Many didn’t believe hip-hop and street dance could achieve a level of “high” artistry until Rennie set the platform for it. Rennie elevated street dance in the minds of theatre presenters, academics and key gatekeepers around the world. His adaptation of Shakespeare’s Romeo and Juliet, re-titled Rome and Jewels, was a starting point for street dance to become something more than a “hood dance” in the eyes of mainstream America. It also inspired many dancers to create their own companies and works of art, including Versa-Style. Without him, hip-hop and street dance would not be valued the same way it is today. And there is still so much farther to go, so much more work to be done, but he paved the way for all of us.
Versa-Style co-founders Jackie Lopez and Leigh Foaad conceived the idea of a hip-hop/street dance company because of Rennie Harris Puremovement. It was this company and his work that inspired them to create original dance pieces of their own, with their own messages and meanings, specific to their experience as Angelenos.
Tell us more about Funkedified…
Funkedified is a new work that not only pays homage to the roots of hip-hop which are funk music and dance. It’s heavily influenced by Rennie’s personal experiences growing up as a young black man in Philadelphia during the funk era and traces his experiences through popping, locking, rocking, breaking, house and hip-hop. A live band brings the audience into that time period, as dancers riff with the musicians throughout the work, mixing choreography and freestyle dance to bring the 1970s funk era to life on stage.
We hope the audience walks away with an understanding of the essence of hip-hop and street dance. That it is a culture of vibrancy, creativity and individuality but also one of struggle and the ability to create something out of nothing. Most of all, we hope audiences walk away inspired, and singing funk all night long.
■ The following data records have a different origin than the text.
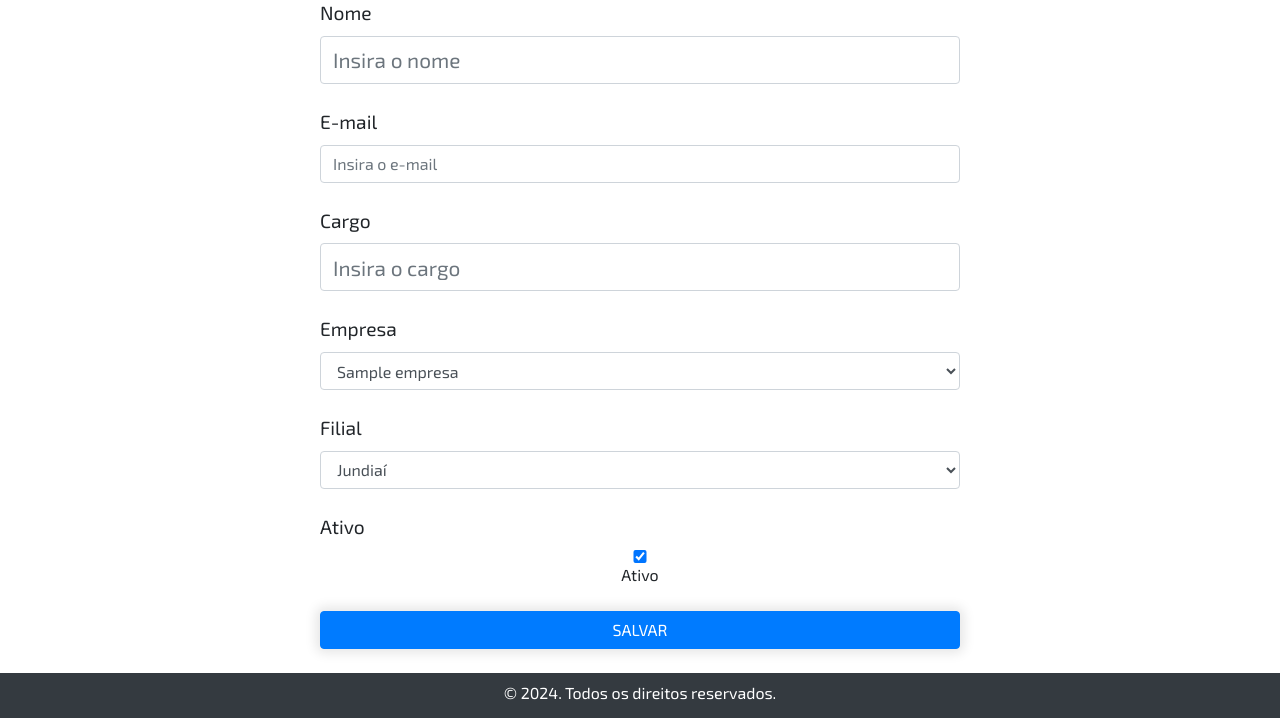
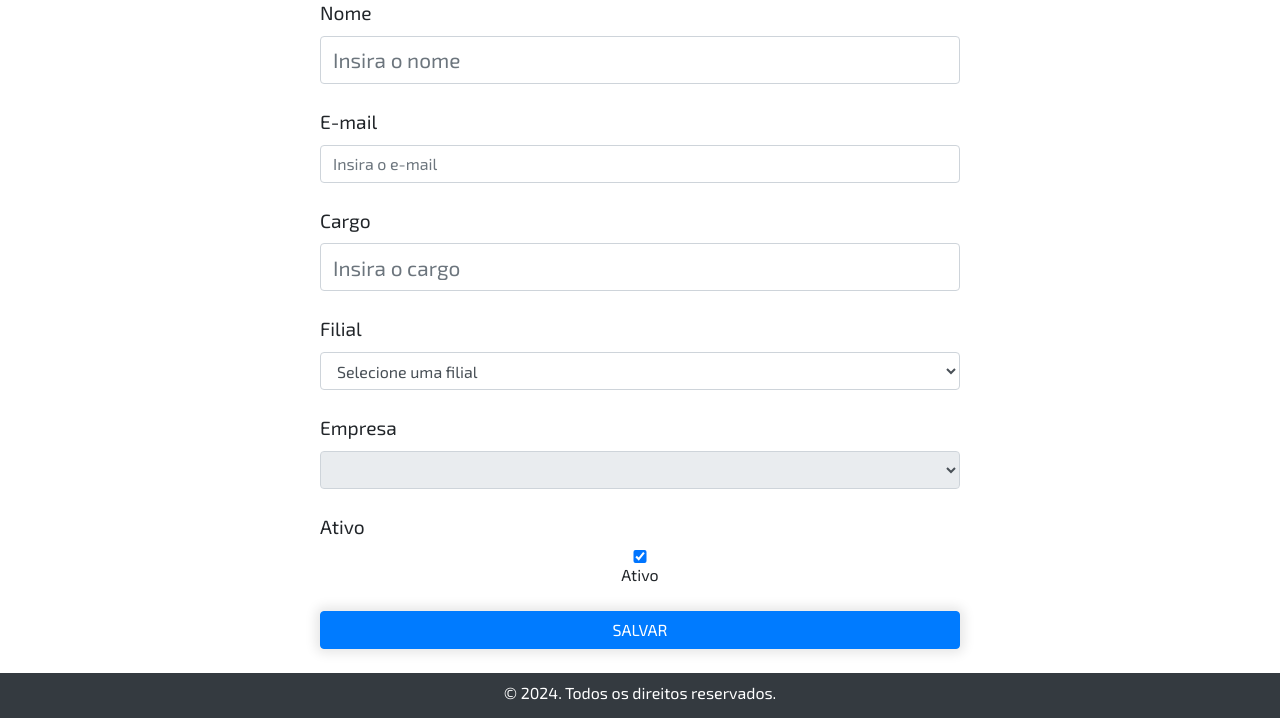
Before and after one commit to vitoroliveirasilva/py.BrasifTreinamentos, a Flask app: page /colaborador/cadastro in a window 1280 px wide. Shown: the part 177-895 px from the top of the page. Run offline with Flask 3, Linux system fonts and the light colour scheme; a user stored in the database is signed in; tables that the repository leaves empty hold one stand-in row (values such as "Sample post"); lists and menus that the app fills with data are empty; some libraries are stand-ins or nearby versions.

Commit message:
FEAT - Ajax em Cadastro de colaborador

```diff
--- a/TREINAMENTO/forms/colaborador_forms.py
+++ b/TREINAMENTO/forms/colaborador_forms.py
@@ -1,13 +1,12 @@
 from flask_wtf import FlaskForm
 from wtforms import StringField, EmailField, SelectField, BooleanField, SubmitField
 from wtforms.validators import DataRequired, Email, Length
-from TREINAMENTO.models.enum_filiais import Filiais
 
 class ColaboradorForm(FlaskForm):
     nome = StringField('Nome', validators=[DataRequired(), Length(max=100)])
     email = EmailField('E-mail', validators=[DataRequired(), Email(), Length(max=100)])
-    cargo = StringField('Cargo', validators=[Length(max=100)])
-    filial = SelectField('Filial', choices=[(f.name, f.value) for f in Filiais], validators=[DataRequired()])
+    cargo = StringField('Cargo', validators=[DataRequired(), Length(max=100)])
+    filial = SelectField('Filial', choices=[(-1, "Selecione uma filial")], validators=[DataRequired()])
     status = BooleanField('Ativo', default=True)
     id_empresa = SelectField('Empresa', coerce=int, validators=[DataRequired()])
     submit = SubmitField('Salvar')
--- a/TREINAMENTO/routes/colaborador/cadastro_colaborador_routes.py
+++ b/TREINAMENTO/routes/colaborador/cadastro_colaborador_routes.py
@@ -1,8 +1,8 @@
-from flask import render_template, redirect, url_for, flash
+from flask import render_template, redirect, url_for, flash, request
 from TREINAMENTO import db
 from flask_login import login_required, current_user
 from TREINAMENTO.forms.colaborador_forms import ColaboradorForm
-from TREINAMENTO.models import Colaborador, Empresa
+from TREINAMENTO.models import Colaborador, Empresa, Filiais
 from . import colaborador_bp
 
 
@@ -13,8 +13,7 @@ def cadastro_colaborador():
 
     id_responsavel = current_user.id
 
-    empresas = Empresa.query.all()
-    form.id_empresa.choices = [(empresa.id_empresa, empresa.nome_empresa) for empresa in empresas]
+    form.filial.choices += [(filial.name, filial.value) for filial in Filiais]
 
     if form.validate_on_submit():
         colaborador = Colaborador.cadastro_colaborador(form)
@@ -25,3 +24,12 @@ def cadastro_colaborador():
         return redirect(url_for("colaborador.cadastro_colaborador"))
 
     return render_template("/cadastro/cadastro_colaborador.html", form=form)
+
+@colaborador_bp.route("/get_empresa", methods=["GET"])
+@login_required
+def get_empresas():
+    filial = request.args.get('filial')
+    empresas = Empresa.query.filter_by(filial=filial).all()
+    empresas_options = '<option value="">Selecione uma Empresa</option>'
+    empresas_options += ''.join(f'<option value="{empresa.id_empresa}">{empresa.nome_empresa}</option>' for empresa in empresas)
+    return empresas_options
--- a/TREINAMENTO/routes/inscricao/inscricao_treinamento_routes.py
+++ b/TREINAMENTO/routes/inscricao/inscricao_treinamento_routes.py
@@ -2,7 +2,7 @@ from flask import render_template, redirect, url_for, flash, request
 from flask_login import login_required, current_user
 from TREINAMENTO import db
 from TREINAMENTO.forms.inscricao import InscricaoTreinamentoForm
-from TREINAMENTO.models import Inscricao, Tipo, Treinamento, Marca, Colaborador
+from TREINAMENTO.models import Inscricao, Tipo, Treinamento, Marca
 from . import inscricao_bp
 
 
--- /dev/null
+++ b/TREINAMENTO/static/js/cadastro_colaborador.js
@@ -0,0 +1,24 @@
+$(document).ready(function () {
+    // Quando a filial é selecionada, buscar as empresas associadas
+    $('#filial-select').change(function () {
+        var filial_name = $(this).val();
+
+        if (filial_name && filial_name !== "") {
+            // Realiza a chamada AJAX para buscar as empresas associadas
+            $.ajax({
+                url: "/colaborador/get_empresa",
+                type: 'GET',
+                data: { filial: filial_name },
+                success: function (data) {
+                    // Atualiza o dropdown de empresas com as opções retornadas
+                    $('#empresa-select').html(data).prop('disabled', false);
+                },
+                error: function () {
+                    alert("Erro ao carregar empresas.");
+                }
+            });
+        } else {
+            $('#empresa-select').prop('disabled', true).html('<option value="">Selecione uma Empresa</option>');
+        }
+    });
+});
--- a/TREINAMENTO/static/js/inscricao.js
+++ b/TREINAMENTO/static/js/inscricao_treinamento.js
@@ -16,6 +16,9 @@ $(document).ready(function () {
                     $('#marca-select').html(data).prop('disabled', false);
                     // Desabilita o dropdown de treinamentos até que uma marca seja selecionada
                     $('#treinamento-select').prop('disabled', true);
+                },
+                error: function () {
+                    alert("Erro ao carregar marcas.");
                 }
             });
         } else {
@@ -39,6 +42,9 @@ $(document).ready(function () {
                 success: function (data) {
                     // Atualiza o dropdown de treinamentos com as opções retornadas
                     $('#treinamento-select').html(data).prop('disabled', false);
+                },
+                error: function () {
+                    alert("Erro ao carregar treinamentos.");
                 }
             });
         } else {
--- a/TREINAMENTO/templates/cadastro/cadastro_colaborador.html
+++ b/TREINAMENTO/templates/cadastro/cadastro_colaborador.html
@@ -27,7 +27,9 @@
             {{ form.nome.label(class="form-label") }}
             {{ form.nome(class="form-control", placeholder="Insira o nome") }}
             {% for error in form.nome.errors %}
-                <div class="alert alert-danger">{{ error }}</div>
+            <div class="alert alert-danger alert-dismissible fade show" role="alert">{{ error }}<button type="button"
+                    class="close" data-dismiss="alert" aria-label="Close"><span aria-hidden="true">×</span></button>
+            </div>
             {% endfor %}
         </div>
 
@@ -35,7 +37,9 @@
             {{ form.email.label(class="form-label") }}
             {{ form.email(class="form-control", placeholder="Insira o e-mail") }}
             {% for error in form.email.errors %}
-                <div class="alert alert-danger">{{ error }}</div>
+            <div class="alert alert-danger alert-dismissible fade show" role="alert">{{ error }}<button type="button"
+                    class="close" data-dismiss="alert" aria-label="Close"><span aria-hidden="true">×</span></button>
+            </div>
             {% endfor %}
         </div>
 
@@ -43,23 +47,29 @@
             {{ form.cargo.label(class="form-label") }}
             {{ form.cargo(class="form-control", placeholder="Insira o cargo") }}
             {% for error in form.cargo.errors %}
-                <div class="alert alert-danger">{{ error }}</div>
+            <div class="alert alert-danger alert-dismissible fade show" role="alert">{{ error }}<button type="button"
+                    class="close" data-dismiss="alert" aria-label="Close"><span aria-hidden="true">×</span></button>
+            </div>
+            {% endfor %}
+        </div>
+
+        <div class="form-group">
+            {{ form.filial.label(class="form-label") }}
+            {{ form.filial(class="form-control", id="filial-select") }}
+            {% for error in form.filial.errors %}
+            <div class="alert alert-danger alert-dismissible fade show" role="alert">{{ error }}<button type="button"
+                    class="close" data-dismiss="alert" aria-label="Close"><span aria-hidden="true">×</span></button>
+            </div>
             {% endfor %}
         </div>
 
         <div class="form-group">
             {{ form.id_empresa.label(class="form-label") }}
-            {{ form.id_empresa(class="form-control") }}
+            {{ form.id_empresa(class="form-control", id="empresa-select", disabled=True) }}
             {% for error in form.id_empresa.errors %}
-                <div class="alert alert-danger">{{ error }}</div>
-            {% endfor %}
-        </div>
-
-        <div class="form-group">
-            {{ form.filial.label(class="form-label") }}
-            {{ form.filial(class="form-control") }}
-            {% for error in form.filial.errors %}
-                <div class="alert alert-danger">{{ error }}</div>
+            <div class="alert alert-danger alert-dismissible fade show" role="alert">{{ error }}<button type="button"
+                    class="close" data-dismiss="alert" aria-label="Close"><span aria-hidden="true">×</span></button>
+            </div>
             {% endfor %}
         </div>
 
@@ -67,7 +77,9 @@
             {{ form.status.label(class="form-label") }}
             {{ form.status() }} Ativo
             {% for error in form.status.errors %}
-                <div class="alert alert-danger">{{ error }}</div>
+            <div class="alert alert-danger alert-dismissible fade show" role="alert">{{ error }}<button type="button"
+                    class="close" data-dismiss="alert" aria-label="Close"><span aria-hidden="true">×</span></button>
+            </div>
             {% endfor %}
         </div>
 
@@ -76,4 +88,10 @@
         </div>
     </form>
 </div>
+
+<!-- jQuery -->
+<script src="https://code.jquery.com/jquery-3.6.0.min.js"></script>
+<!-- Inclusão do arquivo JavaScript -->
+<script type="text/javascript" src="{{ url_for('static', filename='js/cadastro_colaborador.js') }}"></script>
+
 {% endblock %}
--- a/TREINAMENTO/templates/inscricao/inscricao_treinamento.html
+++ b/TREINAMENTO/templates/inscricao/inscricao_treinamento.html
@@ -65,6 +65,6 @@
 <!-- jQuery -->
 <script src="https://code.jquery.com/jquery-3.6.0.min.js"></script>
 <!-- Inclusão do arquivo JavaScript -->
-<script type="text/javascript" src="{{ url_for('static', filename='js/inscricao.js') }}"></script>
+<script type="text/javascript" src="{{ url_for('static', filename='js/inscricao_treinamento.js') }}"></script>
 
 {% endblock %}
```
Rennie Harris Funkedified comes to the Ford on Saturday, July 20 at 8:00pm. Tickets and info here.